Steady state levels of RNA or protein at a single point in time may not adequately capture MYC’s role in tumorigenesis. Since the magnitude of risk elevation is modest for common alleles and the clinical expression of disease is relatively late in life, expression differences driving risk can occur at any timepoint prior to the disease onset. Therefore, we sought complementary methods to examine MYC’s role in CRC etiology.

Although the MYC gene lies at a considerable linear DNA distance from rs6983267, we posited that the enhancer region physically interacts with the MYC locus and used the chromosome conformation capture (3C) technique to test this hypothesis. 3C assesses if a candidate fragment (e.g., the MYC promoter) interacts physically with a region of interest (e.g., the genomic region that contains rs6983267) 14. To rigorously quantify ligation fragments, we employed a novel competitive PCR approach using the Sequenom platform (Online Methods, Supplementary Figure 4, and Supplementary Figure 5).

A constant fragment containing rs6983267 was interrogated against a series of 10 target fragments (Fig. 2a) in two heterozygous CRC cell lines- Colo205 and LS174T- as well as in a control fibroblast cell line- LL24 (homozygous -GG- for the risk variant). As expected, increased interaction frequency was observed between the constant and the adjacent fragment (3 kb) in both the CRC cell lines as well as the fibroblast line; such interaction was almost completely absent by fragment 3, located 95 kb away (Fig. 2b). In CRC lines, strong interactions were observed between rs6983267 and fragments encompassing the promoter and the first half of MYC (fragments 4, 5, and 6) (Fig. 2b), but not in the fibroblast line (Supplementary Figure 6). Notably, the magnitude of the peak interaction between the rs6983267 and MYC regions in CRC lines is as abundant as that between rs6983267 and its adjacent fragment 1. Thus, the rs6983267 risk region physically interacts with MYC in CRC cell lines, and does so in a tissue-specific manner. Further experiments analyzing 3C interactions by genotypic status may be informative.
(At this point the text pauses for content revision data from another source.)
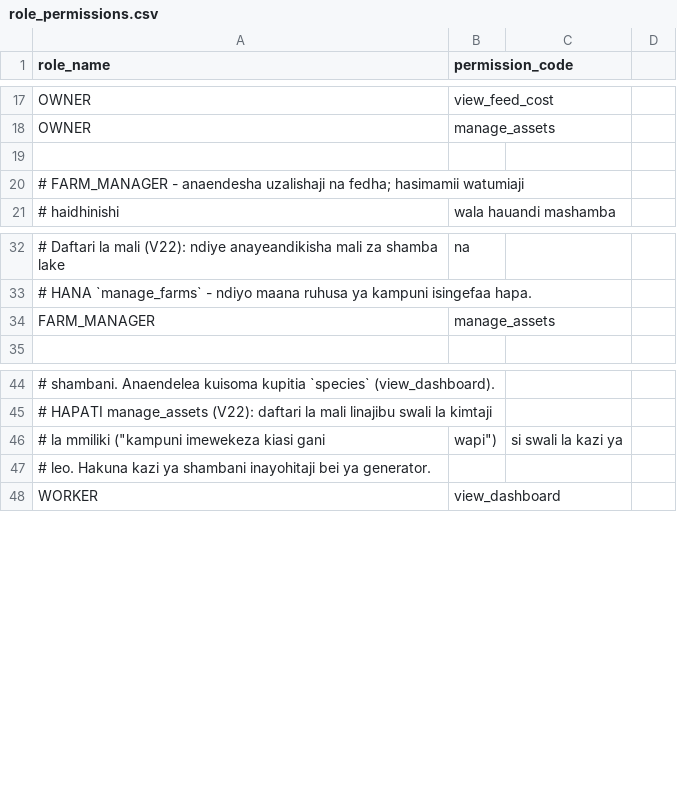
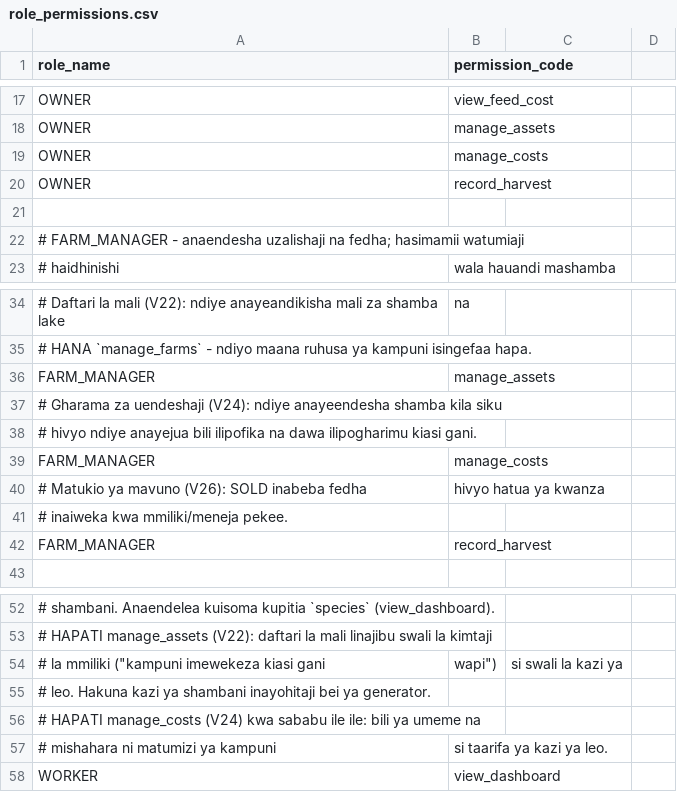
Before and after one commit to TarimoPaul/samakiFarmBack, a CSV file: src/main/resources/seed/role_permissions.csv, drawn as a sheet; only a part is shown, gaps mark what is left out; the diff names each change by its address in the sheet, - before the commit and + after, or states it on an @@ line.

```diff
--- a/src/main/resources/seed/role_permissions.csv
+++ b/src/main/resources/seed/role_permissions.csv
+row 19: OWNER | manage_costs
+row 20: OWNER | record_harvest
+row 37: # Gharama za uendeshaji (V24): ndiye anayeendesha shamba kila siku
+row 38: # hivyo ndiye anayejua bili ilipofika na dawa ilipogharimu kiasi gani.
+row 39: FARM_MANAGER | manage_costs
+row 40: # Matukio ya mavuno (V26): SOLD inabeba fedha | hivyo hatua ya kwanza
+row 41: # inaiweka kwa mmiliki/meneja pekee.
+row 42: FARM_MANAGER | record_harvest
+row 56: # HAPATI manage_costs (V24) kwa sababu ile ile: bili ya umeme na
+row 57: # mishahara ni matumizi ya kampuni | si taarifa ya kazi ya leo.
```
Also changed, not shown: src/main/resources/seed/permissions.csv, 51 other files.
Figure 2
Long-range physical interaction of the CRC risk variant rs6983267 with MYC in colon cancer cell lines. a) Physical map of the region interrogated by 3C, spanning a 395-kb distance with rs6983267 at one end and MYC at the other. The position of the constant ...

We have demonstrated that the CRC risk locus containing rs6983267 has in vitro and in vivo properties of an enhancer, and demonstrates long-range physical interaction with MYC. We propose that this risk locus acts as part of a cis-regulatory enhancer element for the MYC proto-oncogene in CRC, mediating colorectal cancer risk in part through its differential binding with TCF7L2. Since 8q24 is known to be associated with other cancers 15, it will be informative to evaluate whether these other 8q24 risk loci also interact with MYC. More broadly, this integrative approach offers a framework for understanding the molecular consequences of non-protein coding risk alleles.

METHODS

Chromosome 8q24 tiling array

A Roche NimbleGen tiled microarray (385,000 features) was designed to interrogate the 8q24 region of the human genome (chr8: 125M to 130M) with a median probe spacing of 5bp. RNA and genomic DNA were derived from histologically normal colon tissue in five human subjects who underwent surgery and treatment at the University of Southern California/ Norris Comprehensive Cancer Center (USC/NCCC) or the Los Angeles County/University of Southern California Medical Center (LAC/USCMC) between 2001 and 2008. Five arrays were each co-hybridized under standard conditions with 5ug Cy3-labeled cDNA and 5ug Cy5-labeled genomic DNA. (Roche NimbleGen, Madison, WI). The genomic DNA was hybridized to help identify spuriously cross-hybridizing probes which could erroneously be interpreted as novel transcription (see below). After hybridization for 16 to 20 hours at 42°C, the arrays were washed and scanned using standard NimbleGen procedures.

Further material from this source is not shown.